With Romney out in 2016, race for GOP donors really begins
Many large donors had been waiting to commit until they heard whether or not Mitt Romney was going to make a third run for president. Now that he's declared he will sit 2016 out, potential candidates are scrambling to get donors committed.
Mitt Romney's exit from the presidential campaign has unleashed a frenzy of fresh fundraising and set off a new race for the backing of donors who had remained loyal to the 2012 Republican nominee.
Big dollars were said to flow immediately on Friday to former Florida Gov. Jeb Bush, who already had won over several of Romney's past donors. New Jersey Gov. Chris Christie claimed the support of others who were waiting on Romney to make a decision about whether to seek the White House a third time.
Tony Carbonetti, a Christie supporter and top aide to former New York Mayor Rudy Giuliani, a 2008 GOP candidate, said every major Republican donor got at least two calls on Friday — one from Christie's people and one from those promoting Bush.
Romney, Carbonetti said, "released the hounds."
None of the Republicans considering a run for president has formally entered the race. But most have established political committees that effectively serve as campaigns-in-waiting of varying sophistication. That step allows the politicians to raise money to pay for travel, staff and the logistics of getting ready to run for the White House.
The competition for donors to those organizations is fierce, with commitments signaling the potential strength of a nascent campaign and laying the groundwork for more fundraising to come.
Romney raised more than $57 million before the first voting in 2012, and that figure is often cited as this campaign's benchmark.
Even before Romney's announcement Friday, Bush had picked off several of Romney's past supporters. Among them was Lisa Wagner, a top Midwest fundraiser for Romney in 2012 who pushed hard to win over others Friday.

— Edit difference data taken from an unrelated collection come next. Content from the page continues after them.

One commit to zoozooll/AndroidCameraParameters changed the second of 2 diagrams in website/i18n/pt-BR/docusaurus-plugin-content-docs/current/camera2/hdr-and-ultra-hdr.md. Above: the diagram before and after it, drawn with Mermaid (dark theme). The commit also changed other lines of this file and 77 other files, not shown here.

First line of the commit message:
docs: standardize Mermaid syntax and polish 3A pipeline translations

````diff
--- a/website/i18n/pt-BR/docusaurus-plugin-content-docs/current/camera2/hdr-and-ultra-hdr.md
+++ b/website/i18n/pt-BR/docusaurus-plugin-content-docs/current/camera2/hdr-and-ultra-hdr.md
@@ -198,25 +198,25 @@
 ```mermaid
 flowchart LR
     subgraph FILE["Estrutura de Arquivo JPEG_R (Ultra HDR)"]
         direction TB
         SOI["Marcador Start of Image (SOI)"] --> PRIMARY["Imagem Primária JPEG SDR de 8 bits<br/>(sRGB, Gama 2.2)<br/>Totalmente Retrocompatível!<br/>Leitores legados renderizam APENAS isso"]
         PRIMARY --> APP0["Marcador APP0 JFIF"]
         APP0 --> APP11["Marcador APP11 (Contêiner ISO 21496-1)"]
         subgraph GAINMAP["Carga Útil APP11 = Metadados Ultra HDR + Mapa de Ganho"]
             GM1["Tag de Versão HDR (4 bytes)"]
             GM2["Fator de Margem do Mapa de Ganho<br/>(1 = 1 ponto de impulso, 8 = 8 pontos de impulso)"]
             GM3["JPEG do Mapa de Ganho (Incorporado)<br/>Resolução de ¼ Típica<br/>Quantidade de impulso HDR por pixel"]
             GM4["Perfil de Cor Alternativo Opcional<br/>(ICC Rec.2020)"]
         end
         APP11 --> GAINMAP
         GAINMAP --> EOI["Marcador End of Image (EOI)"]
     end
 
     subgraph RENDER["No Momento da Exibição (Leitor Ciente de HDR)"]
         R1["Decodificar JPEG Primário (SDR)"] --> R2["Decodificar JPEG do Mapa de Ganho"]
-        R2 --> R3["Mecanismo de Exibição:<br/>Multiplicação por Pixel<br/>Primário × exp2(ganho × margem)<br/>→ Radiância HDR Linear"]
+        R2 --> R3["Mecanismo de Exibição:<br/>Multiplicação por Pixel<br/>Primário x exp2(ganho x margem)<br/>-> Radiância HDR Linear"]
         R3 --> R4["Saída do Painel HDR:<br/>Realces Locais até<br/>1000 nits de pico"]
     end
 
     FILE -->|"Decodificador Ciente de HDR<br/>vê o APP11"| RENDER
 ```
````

"I've raised a million dollars in the four hours since he announced that I otherwise would not have raised," she said. Her converts included Bill Kunkler, part of Chicago's wealthy Crown family, who had been holding out for Romney.
"I'll work for Jeb. Period. And no one else," he said.
Christie had his own pickups. None was more significant than Bobbie Kilberg, a Virginia-based fundraiser who said she and her husband were all-in for the former federal prosecutor.
"We will support him financially and we will be bundlers for him," she told The Associated Press, referring to the practice of rounding-up donations from friends, family and colleagues for a campaign.
Ray Washburne, the outgoing finance chairman of the Republican National Committee, has taken up the same position with Christie's political action committee. Washburne said his phone started ringing early Friday.
"It's been very, very positive. A lot of people that were kind of fence-sitters have come off the fence," he said. "We've been very, very encouraged."
Others were too upset or stunned by Romney's announcement to decide what to do next. That includes Bill Simmons, a Washington-based donor who raised money for both of Romney's previous campaigns.
"I haven't fully thought about the next step," he said.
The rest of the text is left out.